Naughty Dog brought one of the most fascinating and interesting games to the PS3 last year in The Last of Us. I will spare you the long details of how the post-apocalyptic “zombie” game unfolds but I will like to touch on the environments that they present.
While zombies, or fungus infected humans, might still be foreign in our pre-apocalyptic world, the easiest way for a narrative to relate to an audience is to have meaningful environments surrounding the player. There are moments, big moments, when I feel like a human being again and sharing sweet moments with the main characters Joel and Ellie as they travel. In an effort to avoid spoilers, I will leave the characters to that description and move onto the art of the game. While it is a game, the chapters act very much like chapters in a book. They are not always followed from each moment that the characters share, but the game progresses through a story where we are left out from moments that might dull the interactions.

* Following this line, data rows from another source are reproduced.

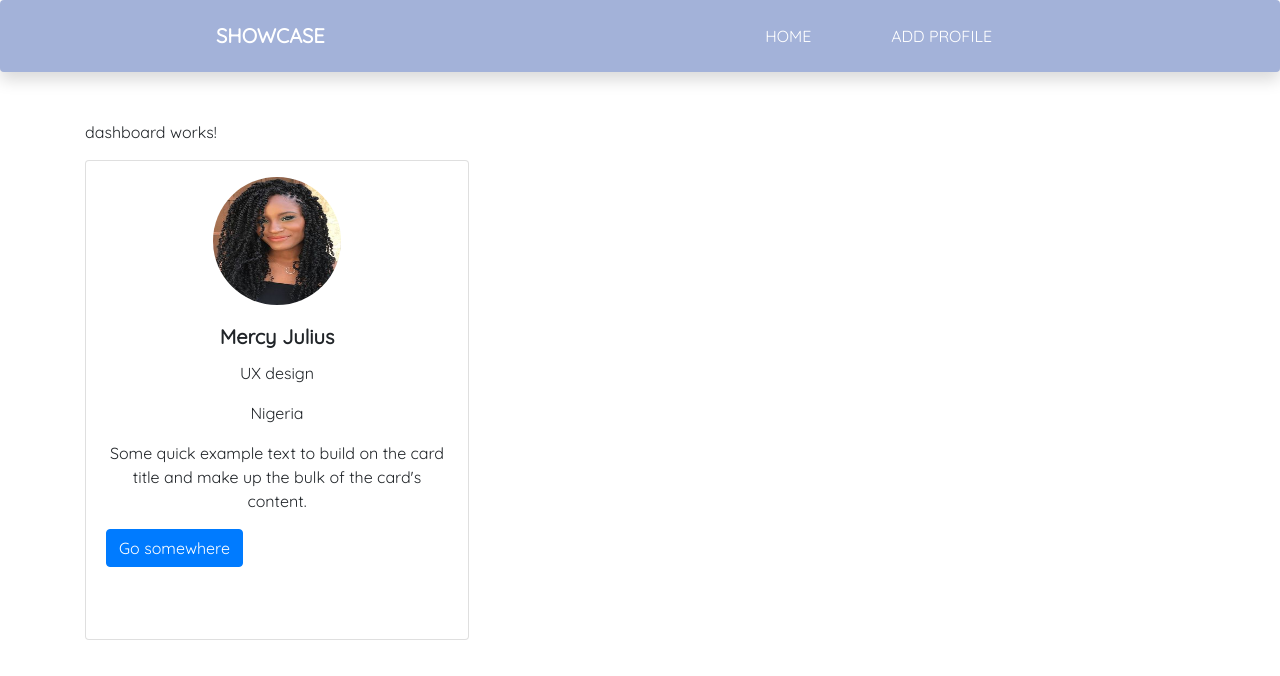
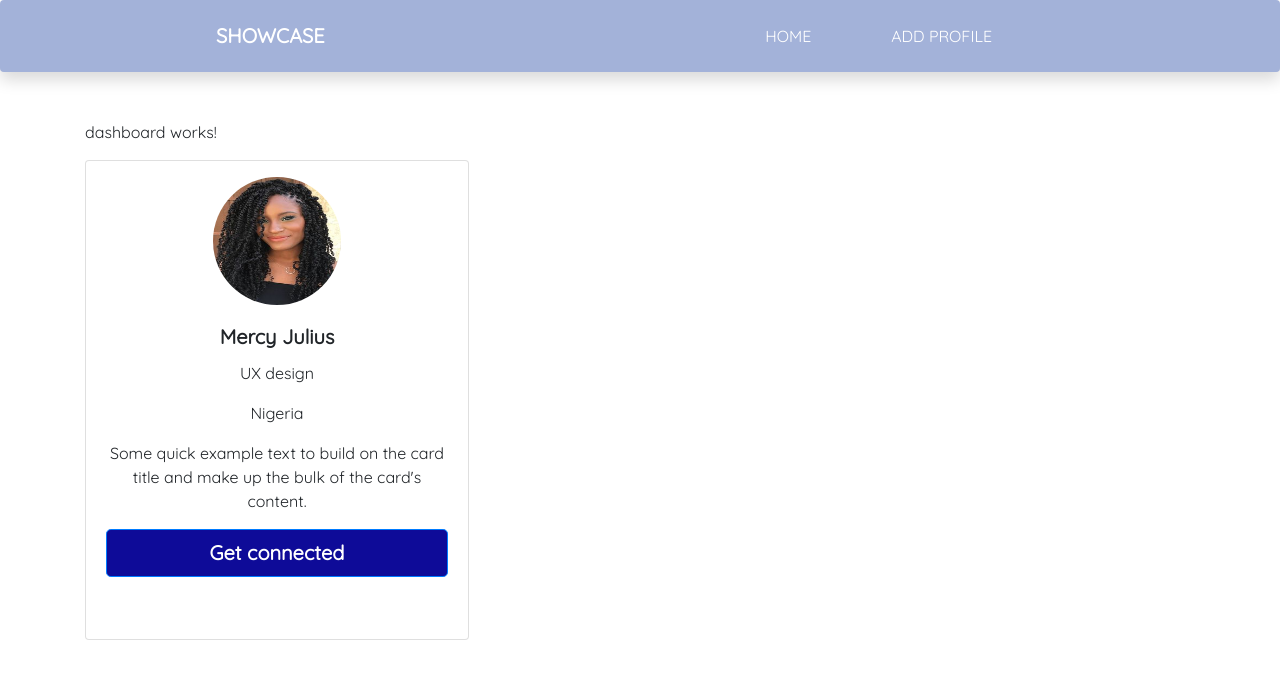
Before and after one commit to chingu-voyages/v12-geckos-team-02, an Angular app: page /dashboard in a window 1280 px wide. Shown: the top 676 px of the page. Built offline with nearby package versions, Linux system fonts and the light colour scheme; no server answers.

Commit message:
add buttons

```diff
--- a/src/app/component/user-card/user-card.component.css
+++ b/src/app/component/user-card/user-card.component.css
@@ -5,3 +5,10 @@
     margin: 0 auto;
     margin-top: 1rem
 }
+
+.btn {
+    background-color: #0E0B98;
+    color: #fff;
+    padding: 0.5rem;
+    font-weight: bold
+}
--- a/src/app/component/user-card/user-card.component.html
+++ b/src/app/component/user-card/user-card.component.html
@@ -5,6 +5,6 @@
         <p class="text-center">UX design</p>
         <p class="text-center">Nigeria</p>
         <p class="card-text text-center">Some quick example text to build on the card title and make up the bulk of the card's content.</p>
-        <a href="#" class="btn btn-primary">Go somewhere</a>
+        <a href="#" class="btn btn-primary btn-lg btn-block">Get connected</a>
     </div>
 </div>
```
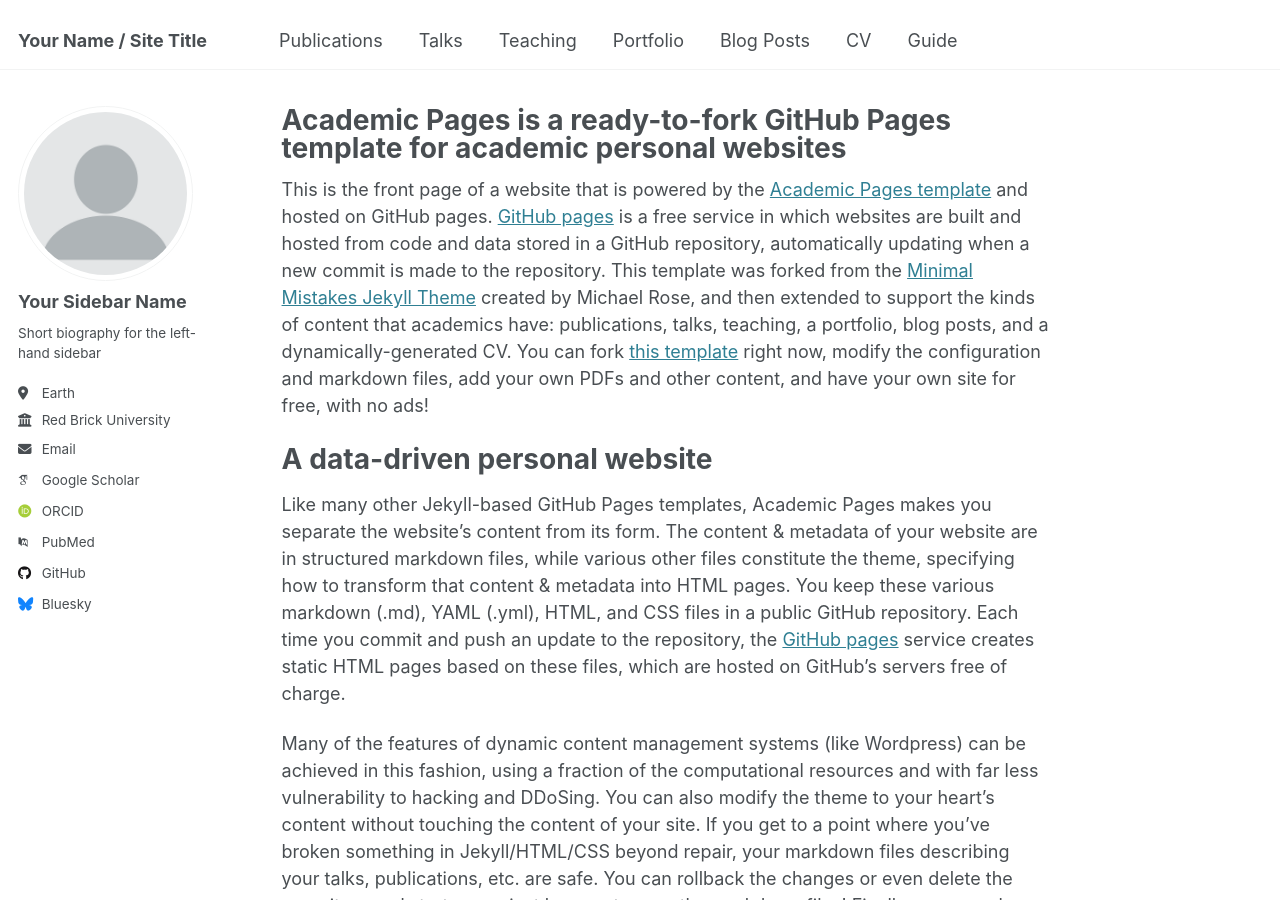
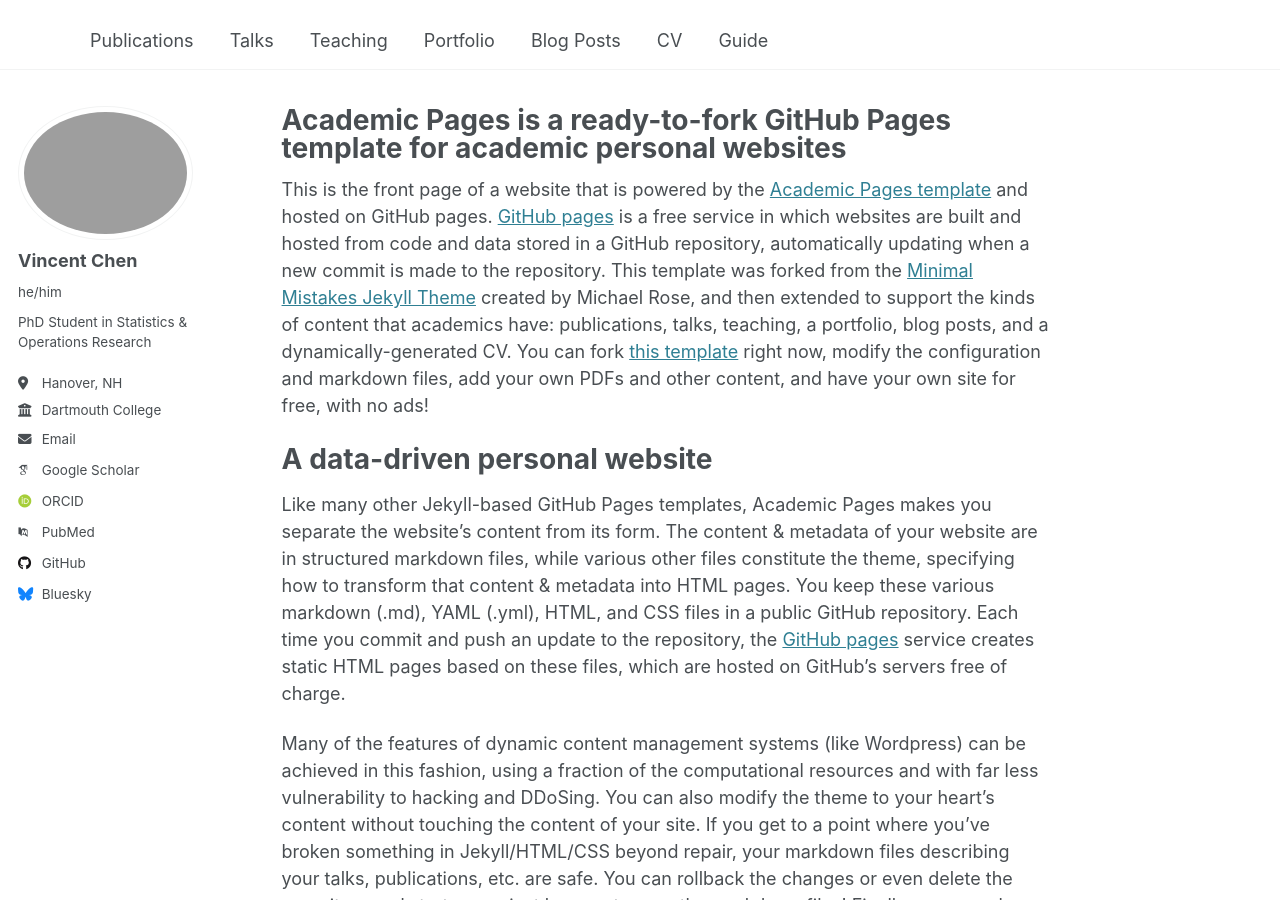
Before and after one commit to VincctsentChen/VincctsentChen.github.io, a Jekyll site: the page built from _pages/about.md, in a window 1280 px wide and 900 px high. Built offline with Jekyll 4.4.1, drawn with Linux system fonts in a browser that asks for light colours; some web fonts are replaced.

Commit message:
Update _config.yml

```diff
--- a/_config.yml
+++ b/_config.yml
@@ -9,7 +9,7 @@
 # Basic Site Settings
 locale                   : "en-US"
 site_theme               : "default"
-title                    : "Your Name / Site Title"
+title                    : ""
 title_separator          : "-"
 name                     : &name "Your Name"
 description              : &description "personal description"
@@ -22,14 +22,14 @@ repository               : "academicpages/academicpages.github.io"
 #               Additional customization can be done by editing /_includes/author-profile.html
 author:
   # Biographic information
-  avatar           : "profile.png"
-  name             : "Your Sidebar Name"
-  pronouns         : # example: "she/her"
-  bio              : "Short biography for the left-hand sidebar"
-  location         : "Earth"
-  employer         : "Red Brick University"
+  avatar           : "Selfie.jpg"
+  name             : "Vincent Chen"
+  pronouns         :  "he/him"
+  bio              : "PhD Student in Statistics & Operations Research"
+  location         : "Hanover, NH"
+  employer         : "Dartmouth College"
   uri              : # URL
-  email            : "none@example.org"
+  email            : "zequn.chen.th@dartmouth.edu"
 
   # Academic websites
   arxiv            : # URL - Update with the correct link to your profile
```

What I can say about The Art of The Last of Us is how wonderful it is to see a development process that goes through many changes to suit the changing narrative. What stood out most to me, as I am from rural America, is how the character Joel appearance changed from a rural looking hillbilly to a slightly more educated appearance. Each page of the book highlights to process that took years to develop a compelling story told by the environment and design. The game play is relays on this artistic style to be a success and all those involved need the credit as well as the writers. Above all the sketches of the locations, character designs, and simple decisions of how Joel will carry his weapons reveal the long process to make the game. The cinamatics and music highlight these moments as the characters wonder throughout the game and come upon wonderful views that are often unexpected. The Art of The Last of Us takes you further into the story and remains just as a good of a story teller as the game itself.
If this is a game you haven’t played yet, I highly recommend getting a copy and enjoying the full experience of the compelling survival story.